* [TASK TO COMPLETE] Copy each line from the records below in which the word "recording" is found.

* [RECORD SET]
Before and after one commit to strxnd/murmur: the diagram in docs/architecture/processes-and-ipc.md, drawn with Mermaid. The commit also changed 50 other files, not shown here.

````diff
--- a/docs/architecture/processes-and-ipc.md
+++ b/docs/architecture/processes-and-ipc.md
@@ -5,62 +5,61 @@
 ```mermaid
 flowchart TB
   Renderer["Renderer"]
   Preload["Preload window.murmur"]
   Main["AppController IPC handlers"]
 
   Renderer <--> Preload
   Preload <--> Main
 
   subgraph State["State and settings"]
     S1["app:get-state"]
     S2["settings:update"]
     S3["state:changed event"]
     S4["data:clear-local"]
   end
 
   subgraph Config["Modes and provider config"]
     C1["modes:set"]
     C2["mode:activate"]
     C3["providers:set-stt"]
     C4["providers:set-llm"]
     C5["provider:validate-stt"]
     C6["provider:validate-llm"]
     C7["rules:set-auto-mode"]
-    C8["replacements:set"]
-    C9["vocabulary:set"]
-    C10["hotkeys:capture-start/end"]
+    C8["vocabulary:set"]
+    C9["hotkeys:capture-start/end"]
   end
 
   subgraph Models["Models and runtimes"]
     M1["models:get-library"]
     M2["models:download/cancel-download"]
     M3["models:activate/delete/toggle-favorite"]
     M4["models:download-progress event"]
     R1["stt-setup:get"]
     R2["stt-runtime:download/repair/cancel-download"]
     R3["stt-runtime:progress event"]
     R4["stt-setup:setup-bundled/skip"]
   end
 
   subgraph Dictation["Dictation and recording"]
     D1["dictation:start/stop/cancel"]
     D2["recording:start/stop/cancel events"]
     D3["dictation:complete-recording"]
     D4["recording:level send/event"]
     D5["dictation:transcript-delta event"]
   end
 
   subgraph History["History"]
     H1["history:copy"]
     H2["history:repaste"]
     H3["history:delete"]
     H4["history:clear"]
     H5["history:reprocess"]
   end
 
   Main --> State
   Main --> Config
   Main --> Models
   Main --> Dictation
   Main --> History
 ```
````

* [REPLY TO THE EXERCISE]
   subgraph Dictation["Dictation and recording"]
     D2["recording:start/stop/cancel events"]
     D3["dictation:complete-recording"]
     D4["recording:level send/event"]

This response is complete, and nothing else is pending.